In Eichmann in Jerusalem (1963), Hannah Arendt discussed the banality of evil. She commented on how Eichmann, the Nazi officer that helped in executing millions of Jewish people, considered his behavior extremely normal and justifiable. She also described how evil is not a far-fetched concept but is rather masked in banality. The play Behemoth’s theme is in line with Arendt’s ideas. During the 110 minutes of the play, it relentlessly exposes the hypocrisy and evil of human beings, leaving the audience lost in thought and introspection.
Behemoth is a fantastical figure that originates from the Bible. While Leviathan is the beast of the sea, Behemoth is the beast of the land. The play Behemoth portrays the beast, the devil that lives deep inside human beings. The plot contains everything one can associate with evil, including murder, betrayal, denial, and lies. Based on the Korea Broadcasting System (KBS) Drama Special Monster (2014), the play has successfully adapted the intricate emotions and complicated storyline on stage in a livelier manner.
The synopsis of Behemoth is simple and nothing much can be said without spoiling the ending. A powerful politician’s son gets involved in a murder case. The rivalry between the lawyer who is willing to do anything for money and the prosecutor who is righteous is also there, which is not a groundbreaking news. However, this play is unlike other typical courtroom dramas.
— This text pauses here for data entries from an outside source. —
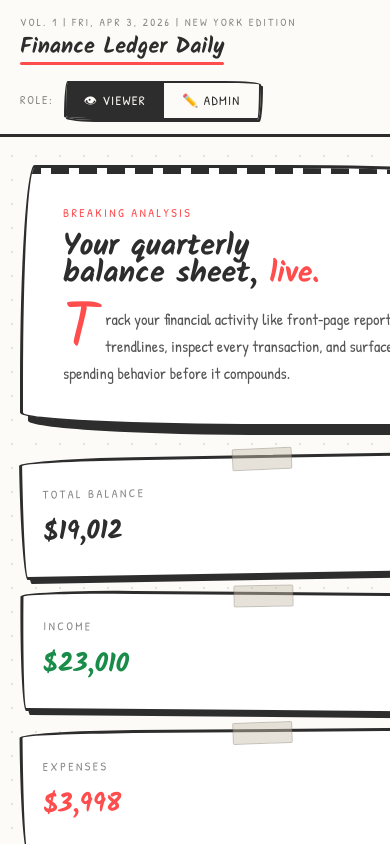
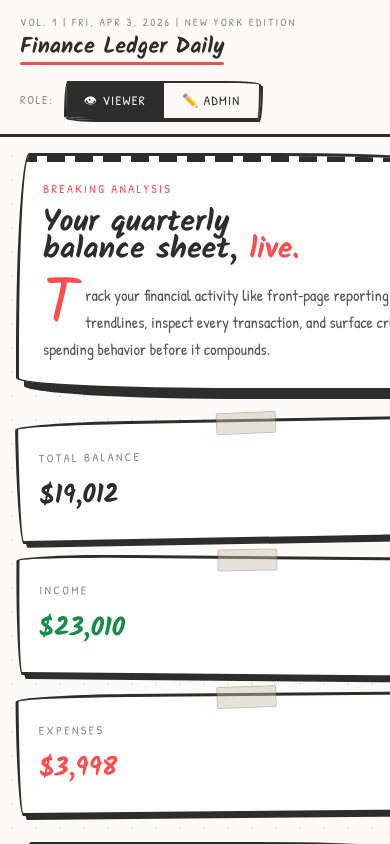
Before and after one commit to ayushhkkkk3585/Zorvyn-Assignment, a Next.js app: page / in a window 390 px wide. Shown: the top 844 px of the page. Built offline with nearby package versions, Linux system fonts and the light colour scheme; a web font is replaced by a local one.

Commit message:
fixed overflow

```diff
--- a/app/page.module.css
+++ b/app/page.module.css
@@ -778,10 +778,12 @@
 }
 
 /* ─── Responsive ────────────────────────────────────────────────────────────── */
-@media (max-width: 700px) {
-  .hero        { grid-template-columns: 1fr; }
+@media (max-width: 800px) {
+  .hero        { grid-template-columns: 1fr; padding: 24px; }
   .heroDeco    { display: none; }
   .summaryGrid { grid-template-columns: 1fr; }
   .chartsGrid  { grid-template-columns: 1fr; }
-  .insightsBar { grid-template-columns: 1fr; }
+  .insightsBar { grid-template-columns: 1fr; gap: 16px; padding: 20px; }
+  .txSection   { padding: 16px; }
+  .main        { padding: 16px 16px 40px; }
 }
```
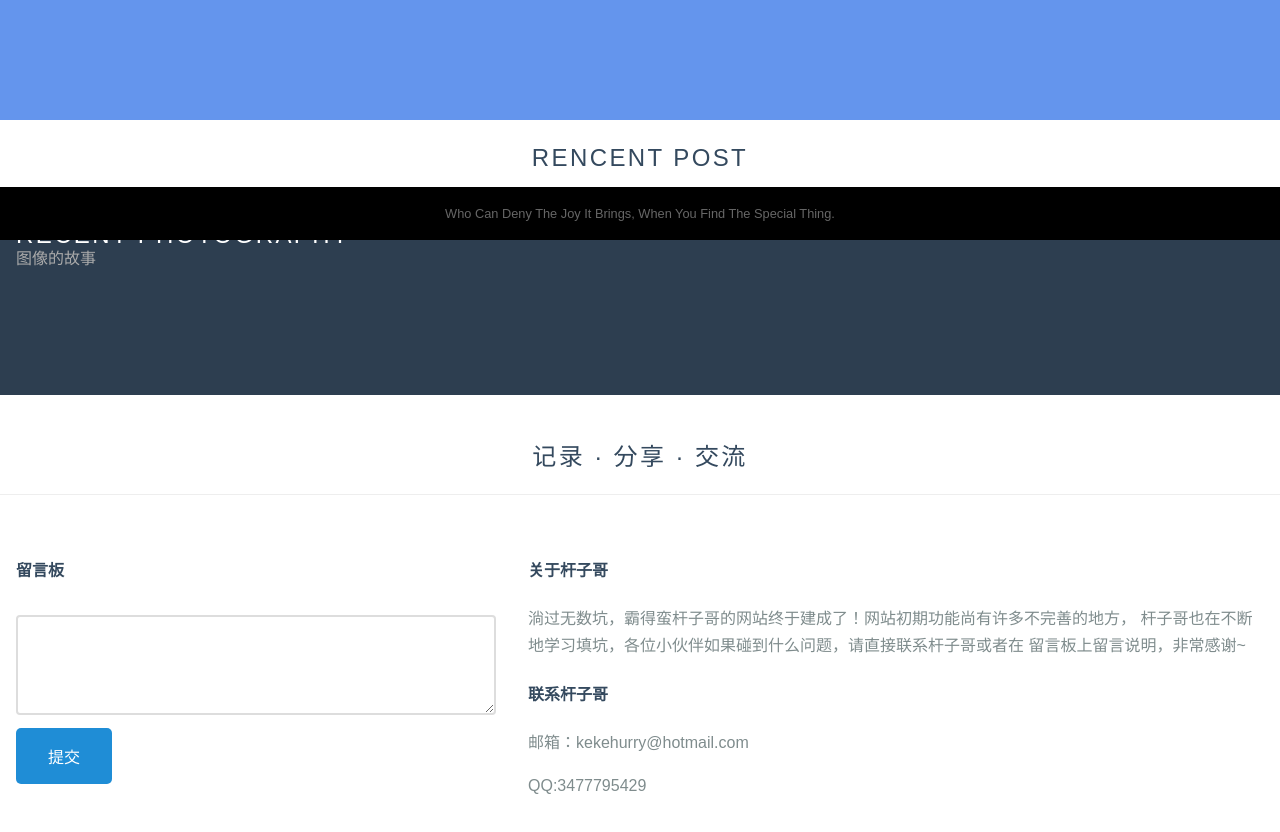
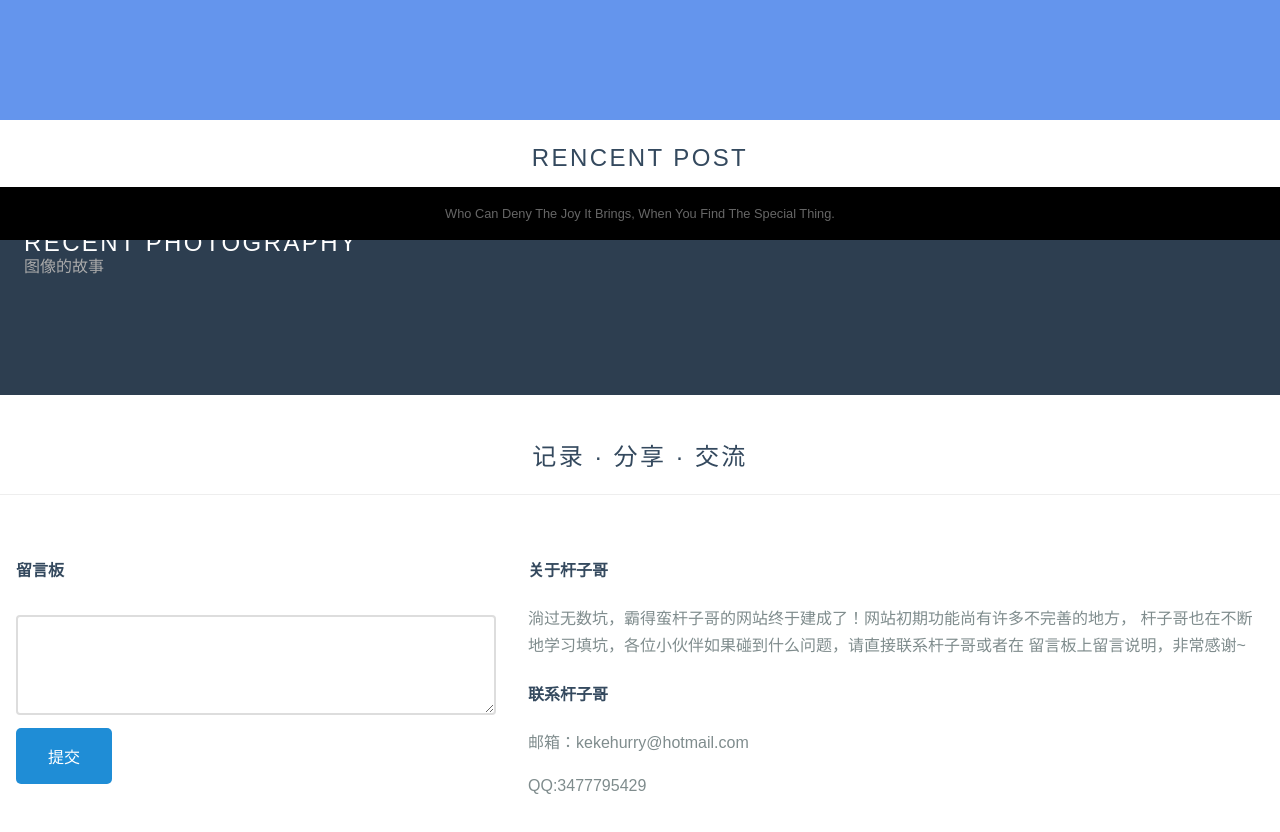
Before and after one commit to kekehurry/ganzige.site, a Django app: template home/templates/home/home.html in a window 1280 px wide. Shown: the part 560-1392 px from the top of the page. Run offline with Django 3.2, Linux system fonts and the light colour scheme; the template is opened without the code that fills it, so the values that code supplies are empty; some libraries are stand-ins or nearby versions.

Commit message:
update home

```diff
--- a/home/templates/home/home.html
+++ b/home/templates/home/home.html
@@ -131,7 +131,7 @@
 
     <div class="ribbon l-box-lrg pure-g" >
 
-      <div class=" photo-box-half l-box pure-u-1 pure-u-md-1-2 pure-u-lg-2-5">
+      <div class=" photo-box-half l-box-r pure-u-1 pure-u-md-1-2 pure-u-lg-2-5">
             <a href="/photo/">
               <h2 class="content-head content-head-ribbon is-left">Recent Photography</h2>
             </a>
```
It neither shoves the “justice prevails” ending down the viewers’ throats, nor has a dichotomous classification of good and evil.
Behemoth tells the audience that justice is complicated. People change under certain circumstances and there is a reason for everything. The director of the play, Kim Tae Hyeong remarked, “I was drawn to the original Drama Special Monster because of its fast-paced story, unique characters, and an unforeseeable twist,” during an interview with E-daily News. He further added, “We tried to remake it into a more stage-appropriate version with increased vividness. We wanted to portray the bitter reality in which people can turn into monsters.”
Other than the intriguing plot and theme of the play, the stage design is also noteworthy. The four different sections of the stage are as follows: the hotel bedroom where the murder took place, the prosecutor’s office, the interrogation room, and the hotel lounge. The interrogation room where the conversation and interaction between the characters are most tense is mounted in the middle of the stage, effectively highlighting the emotion of the characters. The hotel bedroom almost floats on the upper level of the stage. The distant location of the bedroom contrasted with the rest of the places successfully implies that what happens upstairs takes place in the past.
▲ A scene from Behemoth. Provided by tenasia.hankyung.com.
Furthermore, a projector is used frequently during the play. Using the projector and a white screen, photographs of the crime scene, news reporting scene, and past memories are visually conveyed to the audience. Considering that the play covers complex situations like murder, visual aids do help the audience to better understand what is going on. The classical music soundtrack also sets the atmosphere and intensifies the characters’ emotion. It is the music that the original Drama Special Monster also used, which will bring fond memories back for the fans of the drama.
In addition to technical changes that were necessary, the content of the original drama is also a little bit altered. The structure of the story is the same, but the term Behemoth first appears in the play version, which displays the cruel and vicious side of the character much better. Also, the play is more descriptive and explains the situation in a more detailed manner. It reveals the court’s final ruling in the trial, while the drama did not. The lines are added to specifically explain to the audience how and why evil is seen in the characters too.
The most noticeable alteration, however, is how it ends. At the very end of the play, current news of Korean society is aired through the screen. The news reports of the Choi Soonsil scandal and Trump’s executive order on immigration briskly flash on and off the screen. Then, without a single word, the actress covers her eyes with a scarf and stands in the middle of the stage, posing like the statue of justice.
▲ Curtain call of February 1, 2017. Photographed by Kim Ji Won.
The statue of justice is a goddess with her eyes covered. The original intention of the covered eyes is that when making a judgement, one should not be influenced by external factors. Behemoth begs to differ. A line in the play states that to be in a position to make judgements and influence society, one has to neglect certain things in some situations, even though it may not be the most moral judgement, the right thing to do.
The interpretation of this scene is left to the audience. What is indisputable is that the lesson that the play tries to give is applicable to any moment in the history of the world. It shows how under extreme circumstances, people can turn into Behemoths. From Eichmann in the 20th century to politicians of the current society, people can lose grip of morality and justice in the blink of an eye. The scariest part is that we, too, are not free from the danger. With the right reason, the right time, and the right place, no one can escape the possibility of becoming evil. This is exactly what Behemoth is showing, warning, and fearing.